#### REQUIRED WORK
Copy every line of the entries that includes the word "Jack".

[Detected change data]
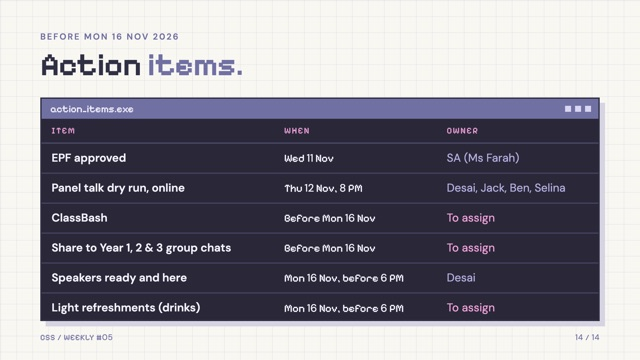
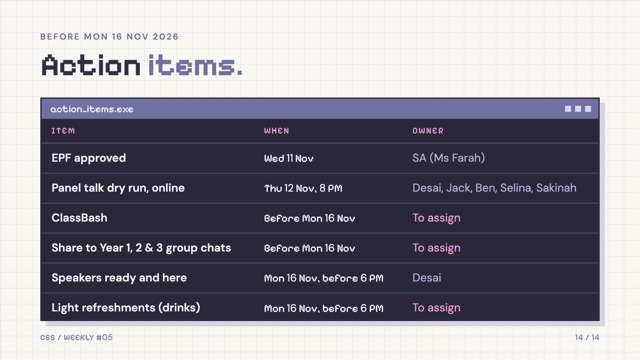
Weekly 05: add Sakinah to the dry run call

diff --git a/weeklies/05-panel-talk/index.html b/weeklies/05-panel-talk/index.html
@@ -138,10 +138,10 @@
     .fact .label{color:var(--ink)}
     .who{position:absolute;left:120px;right:120px;top:612px}
     .who .label{margin-bottom:22px}
-    .who-row{display:grid;grid-template-columns:repeat(4,1fr);gap:36px}
-    .person-chip{display:flex;align-items:center;gap:26px;padding:20px 26px}
-    .person-chip .tile{width:96px;height:96px;font-size:60px;box-shadow:6px 6px 0 var(--shadow)}
-    .person-chip .nm{font:600 48px DM,Arial,sans-serif;line-height:1;letter-spacing:-.5px}
+    .who-row{display:grid;grid-template-columns:repeat(5,1fr);gap:24px}
+    .person-chip{display:flex;align-items:center;gap:18px;padding:20px 18px}
+    .person-chip .tile{width:80px;height:80px;font-size:52px;box-shadow:6px 6px 0 var(--shadow)}
+    .person-chip .nm{font:600 40px DM,Arial,sans-serif;line-height:1;letter-spacing:-.5px}
     .dry-note{position:absolute;left:120px;right:120px;top:868px;font:400 34px/1.3 ClearDigits,Pixelify,monospace}
     .dry-note::before{content:"> ";color:var(--purple);font-weight:600}
 
@@ -338,6 +338,7 @@
           <div class="card person-chip pop" style="--d:6"><div class="tile" style="--c:var(--pink)" aria-hidden="true">J</div><span class="nm">Jack</span></div>
           <div class="card person-chip pop" style="--d:7"><div class="tile" style="--c:var(--lavender)" aria-hidden="true">B</div><span class="nm">Ben</span></div>
           <div class="card person-chip pop" style="--d:8"><div class="tile" style="--c:#fbe7a6" aria-hidden="true">S</div><span class="nm">Selina</span></div>
+          <div class="card person-chip pop" style="--d:9"><div class="tile" style="--c:#f5c9a8" aria-hidden="true">S</div><span class="nm">Sakinah</span></div>
         </div>
       </div>
       <p class="dry-note rise" style="--d:8">Rehearse the whole night: the schedule and the nine panel questions.</p>
@@ -457,7 +458,7 @@
           <thead><tr><th>ITEM</th><th>WHEN</th><th>OWNER</th></tr></thead>
           <tbody>
             <tr><td class="act">EPF approved</td><td class="time">Wed 11 Nov</td><td class="pic">SA (Ms Farah)</td></tr>
-            <tr><td class="act">Panel talk dry run, online</td><td class="time">Thu 12 Nov, 8 PM</td><td class="pic">Desai, Jack, Ben, Selina</td></tr>
+            <tr><td class="act">Panel talk dry run, online</td><td class="time">Thu 12 Nov, 8 PM</td><td class="pic">Desai, Jack, Ben, Selina, Sakinah</td></tr>
             <tr><td class="act">ClassBash</td><td class="time">Before Mon 16 Nov</td><td class="tbd">To assign</td></tr>
             <tr><td class="act">Share to Year 1, 2 &amp; 3 group chats</td><td class="time">Before Mon 16 Nov</td><td class="tbd">To assign</td></tr>
             <tr><td class="act">Speakers ready and here</td><td class="time">Mon 16 Nov, before 6 PM</td><td class="pic">Desai</td></tr>
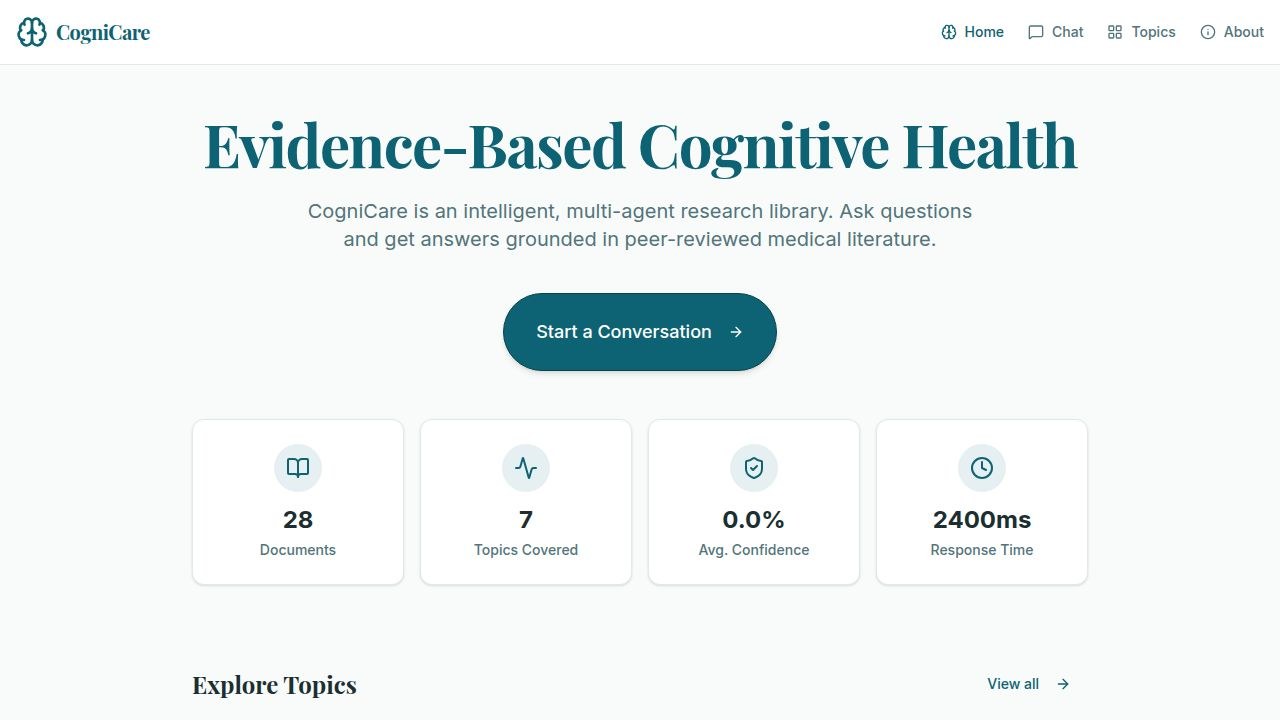
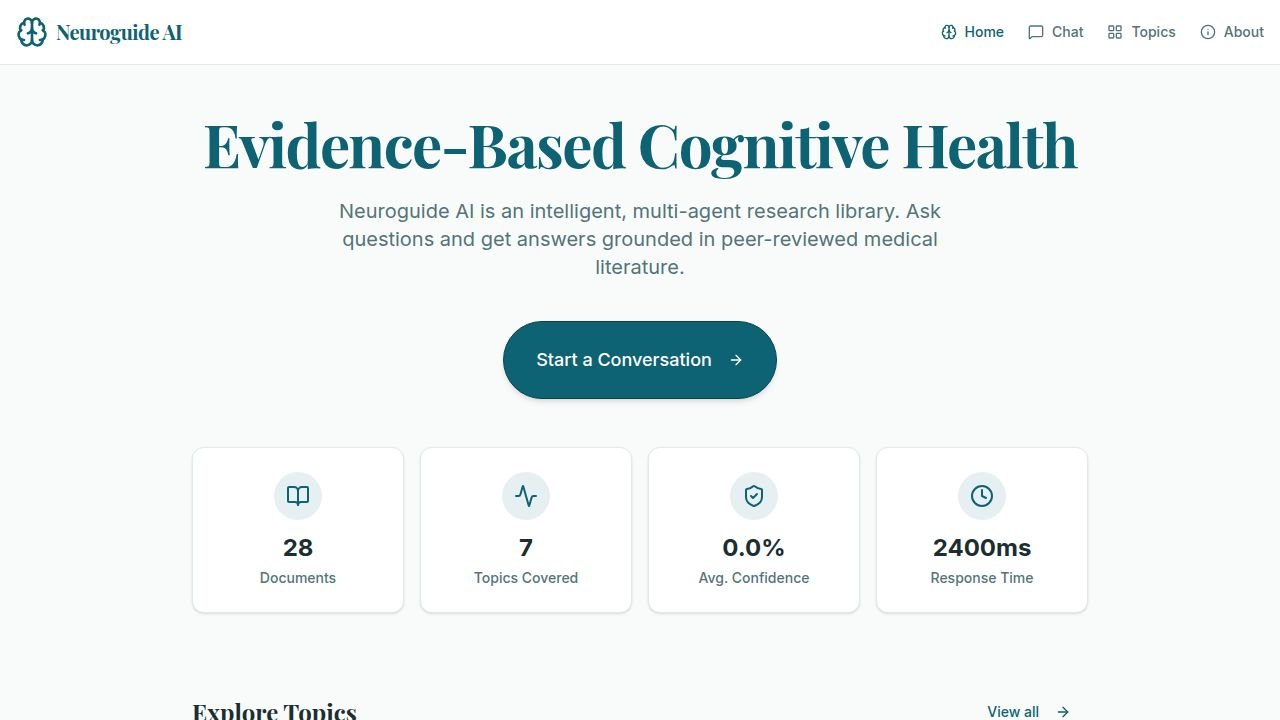
Add APOE4 genetic status to risk assessment and improve sidebar layout
Integrates APOE4 allele count into the risk assessment model and frontend, and fixes sidebar layout to ensure the Risk Profile panel is always visible.

Replit-Commit-Author: Agent
Replit-Commit-Session-Id: 7edd9256-e844-4080-ac46-085731c2dcad
Replit-Commit-Checkpoint-Type: full_checkpoint
Replit-Commit-Event-Id: 2eece3dd-ed83-4d78-97c2-193f2d496d56
Replit-Commit-Screenshot-Url: https://storage.googleapis.com/screenshot-production-us-central1/bfe365ec-f611-46bb-95da-7672ca29010a/7edd9256-e844-4080-ac46-085731c2dcad/Nj2rvUn
Replit-Helium-Checkpoint-Created: true

diff --git a/artifacts/cognicare/src/pages/chat.tsx b/artifacts/cognicare/src/pages/chat.tsx
@@ -17,6 +17,12 @@ import type { RiskResult, UserProfile } from "@/lib/api";
 
 // ── Risk factor definitions ────────────────────────────────────────────────
 
+const APOE4_OPTIONS = [
+  { value: 0, label: "No APOE ε4 alleles",         sublabel: "ε2/ε2, ε2/ε3, ε3/ε3" },
+  { value: 1, label: "1 APOE ε4 allele",           sublabel: "Heterozygous — ε3/ε4" },
+  { value: 2, label: "2 APOE ε4 alleles (4/4)",    sublabel: "Homozygous — ε4/ε4" },
+];
+
 const BINARY_FACTORS = [
   { key: "hypertension",        label: "Hypertension" },
   { key: "obesity",             label: "Obesity (BMI ≥ 30)" },
@@ -75,6 +81,7 @@ function RiskPanel({
   const [open, setOpen] = React.useState(false);
   const [age, setAge] = React.useState(65);
   const [edu, setEdu] = React.useState(12);
+  const [apoe4, setApoe4] = React.useState<0 | 1 | 2>(0);
   const [checked, setChecked] = React.useState<Record<string, boolean>>({});
   const [result, setResult] = React.useState<RiskResult | null>(() => {
     const saved = localStorage.getItem("riskResult");
@@ -87,9 +94,10 @@ function RiskPanel({
   React.useEffect(() => {
     const saved = localStorage.getItem("userProfile");
     if (saved) {
-      const p = JSON.parse(saved) as UserProfile;
+      const p = JSON.parse(saved) as UserProfile & { apoe4_alleles?: number };
       setAge(p.age);
       setEdu(p.education_years);
+      if (p.apoe4_alleles !== undefined) setApoe4(p.apoe4_alleles as 0 | 1 | 2);
       const c: Record<string, boolean> = {};
       p.risk_factors.forEach(k => { c[k] = true; });
       setChecked(c);
@@ -102,6 +110,7 @@ function RiskPanel({
     const input = {
       age,
       education_years: edu,
+      apoe4_alleles: apoe4,
       hypertension:        checked["hypertension"]        ?? false,
       obesity:             checked["obesity"]             ?? false,
       smoking:             checked["smoking"]             ?? false,
@@ -126,7 +135,7 @@ function RiskPanel({
           risk_factors: activeFactors,
           risk_category: res.risk_category,
         };
-        localStorage.setItem("userProfile", JSON.stringify(profile));
+        localStorage.setItem("userProfile", JSON.stringify({ ...profile, apoe4_alleles: apoe4 }));
         onProfileChange(profile);
       },
     });
@@ -178,9 +187,31 @@ function RiskPanel({
             </div>
           </div>
 
+          {/* APOE4 status */}
+          <div>
+            <p className="text-[10px] text-muted-foreground uppercase tracking-wide mb-2">APOE ε4 Status</p>
+            <div className="space-y-1">
+              {APOE4_OPTIONS.map(opt => (
+                <button
+                  key={opt.value}
+                  onClick={() => setApoe4(opt.value as 0 | 1 | 2)}
+                  className={cn(
+                    "w-full text-left px-2.5 py-1.5 rounded-md border text-xs transition-colors",
+                    apoe4 === opt.value
+                      ? "border-primary bg-primary/10 text-primary font-medium"
+                      : "border-muted bg-background text-muted-foreground hover:border-primary/50"
+                  )}
+                >
+                  <div className="font-medium leading-tight">{opt.label}</div>
+                  <div className="text-[10px] opacity-60 mt-0.5">{opt.sublabel}</div>
+                </button>
+              ))}
+            </div>
+          </div>
+
           {/* Risk factor checkboxes */}
           <div>
-            <p className="text-[10px] text-muted-foreground uppercase tracking-wide mb-2">Risk Factors</p>
+            <p className="text-[10px] text-muted-foreground uppercase tracking-wide mb-2">Modifiable Risk Factors</p>
             <div className="space-y-1.5 max-h-44 overflow-y-auto pr-1">
               {BINARY_FACTORS.map(f => (
                 <div key={f.key} className="flex items-center gap-2">
@@ -330,7 +361,7 @@ export function Chat() {
   return (
     <div className="flex-1 flex overflow-hidden bg-background">
       {/* ── Sidebar ── */}
-      <div className="w-64 border-r bg-card flex flex-col hidden md:flex">
+      <div className="w-64 border-r bg-card flex flex-col">
         {/* Sessions header */}
         <div className="p-4 border-b flex items-center justify-between">
           <h2 className="font-semibold text-lg text-primary" data-testid="text-sidebar-title">Sessions</h2>
@@ -344,8 +375,8 @@ export function Chat() {
           </Button>
         </div>
 
-        {/* Session list */}
-        <ScrollArea className="flex-1">
+        {/* Session list — capped so Risk Profile stays visible */}
+        <ScrollArea className="max-h-48 overflow-y-auto">
           <div className="p-2 space-y-1">
             {sessionsLoading ? (
               <div className="p-4 text-center text-sm text-muted-foreground">Loading…</div>

diff --git a/artifacts/cognicare/src/lib/api.ts b/artifacts/cognicare/src/lib/api.ts
@@ -25,6 +25,7 @@ export type RiskResult = {
 export type RiskInput = {
   age: number
   education_years: number
+  apoe4_alleles: 0 | 1 | 2
   hypertension: boolean
   obesity: boolean
   smoking: boolean

diff --git a/services/rag-api/agents/risk_model.py b/services/rag-api/agents/risk_model.py
@@ -3,7 +3,7 @@ Neural Network Risk Assessment Module
 ======================================
 Trains a Random Forest classifier on synthetic Alzheimer's educational
 risk data based on the 14 modifiable risk factors from the Lancet
-Commission on Dementia Prevention (2024).
+Commission on Dementia Prevention (2024) plus APOE4 genetic status.
 
 Uses SHAP TreeExplainer for feature attribution and XAI.
 """
@@ -17,6 +17,7 @@ from sklearn.model_selection import train_test_split
 FEATURES: list[dict] = [
     {"key": "age",              "label": "Age",                        "type": "numeric", "unit": "years"},
     {"key": "education_years",  "label": "Years of Education",         "type": "numeric", "unit": "years"},
+    {"key": "apoe4_alleles",    "label": "APOE ε4 Alleles",            "type": "numeric", "unit": "alleles (0/1/2)"},
     {"key": "hypertension",     "label": "Hypertension",               "type": "binary"},
     {"key": "obesity",          "label": "Obesity (BMI ≥ 30)",         "type": "binary"},
     {"key": "smoking",          "label": "Current / Former Smoker",    "type": "binary"},
@@ -40,12 +41,17 @@ FEATURE_LBLS = [f["label"] for f in FEATURES]
 def _generate_synthetic_data(n: int = 2000, seed: int = 42):
     """
     Synthetic training data whose risk-score weights approximate the
-    population-level effect sizes reported by the Lancet Commission 2024.
+    population-level effect sizes reported by the Lancet Commission 2024,
+    plus APOE4 genetic risk (Bellenguez et al. 2022, Nature Genetics).
     """
     rng = np.random.default_rng(seed)
 
     age  = rng.integers(45, 90, n).astype(float)
     edu  = rng.integers(8, 22,  n).astype(float)
+
+    # APOE4 allele count: 0, 1, or 2
+    # Approximate population frequencies: ~60% no allele, ~30% one allele, ~2-3% homozygous
+    apoe4 = rng.choice([0, 1, 2], n, p=[0.62, 0.35, 0.03]).astype(float)
 
     hypertension = rng.binomial(1, 0.45, n)
     obesity      = rng.binomial(1, 0.35, n)
@@ -63,6 +69,9 @@ def _generate_synthetic_data(n: int = 2000, seed: int = 42):
     score = (
           0.07 * (age - 60)
         - 0.12 * (edu - 12)
+        # APOE4: heterozygous ≈ +1.5, homozygous ≈ +3.5 (non-linear step)
+        + 1.50 * (apoe4 == 1).astype(float)
+        + 3.50 * (apoe4 == 2).astype(float)
         + 0.65 * hypertension
         + 0.45 * obesity
         + 0.55 * smoking
@@ -83,7 +92,7 @@ def _generate_synthetic_data(n: int = 2000, seed: int = 42):
     labels = np.where(score < lo, 0, np.where(score < hi, 1, 2))
 
     X = np.column_stack([
-        age, edu, hypertension, obesity, smoking, depression,
+        age, edu, apoe4, hypertension, obesity, smoking, depression,
         inactivity, diabetes, isolation, hearing, alcohol, tbi,
         cholesterol, vision,
     ])
@@ -94,7 +103,7 @@ class RiskAssessmentModel:
     """
     Random Forest classifier with SHAP TreeExplainer for XAI.
     Predicts educational risk category (Low / Moderate / High) from
-    14 modifiable lifestyle and demographic features.
+    15 features: age, education, APOE4 allele count, and 12 modifiable factors.
     """
 
     def __init__(self) -> None:
@@ -120,6 +129,7 @@ class RiskAssessmentModel:
         X = np.array([[
             float(features.get("age", 65)),
             float(features.get("education_years", 12)),
+            float(min(max(int(features.get("apoe4_alleles", 0)), 0), 2)),
             int(bool(features.get("hypertension",        False))),
             int(bool(features.get("obesity",             False))),
             int(bool(features.get("smoking",             False))),
@@ -173,8 +183,8 @@ class RiskAssessmentModel:
             "disclaimer": (
                 "This is an educational risk-estimation tool, not a clinical diagnostic instrument. "
                 "Categories are based on population-level modifiable risk factors identified by the "
-                "Lancet Commission on Dementia Prevention (2024). Consult a healthcare professional "
-                "for personalised medical advice."
+                "Lancet Commission on Dementia Prevention (2024) and APOE4 genetic epidemiology. "
+                "Consult a healthcare professional for personalised medical advice."
             ),
         }
 

diff --git a/services/rag-api/models.py b/services/rag-api/models.py
@@ -70,6 +70,7 @@ class Stats(BaseModel):
 class RiskInput(BaseModel):
     age: int = Field(..., ge=18, le=110)
     education_years: int = Field(..., ge=0, le=30)
+    apoe4_alleles: int = Field(0, ge=0, le=2)   # 0 = none, 1 = heterozygous, 2 = homozygous
     hypertension: bool = False
     obesity: bool = False
     smoking: bool = False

#### RESPONSE
           <div class="card person-chip pop" style="--d:6"><div class="tile" style="--c:var(--pink)" aria-hidden="true">J</div><span class="nm">Jack</span></div>
-            <tr><td class="act">Panel talk dry run, online</td><td class="time">Thu 12 Nov, 8 PM</td><td class="pic">Desai, Jack, Ben, Selina</td></tr>
+            <tr><td class="act">Panel talk dry run, online</td><td class="time">Thu 12 Nov, 8 PM</td><td class="pic">Desai, Jack, Ben, Selina, Sakinah</td></tr>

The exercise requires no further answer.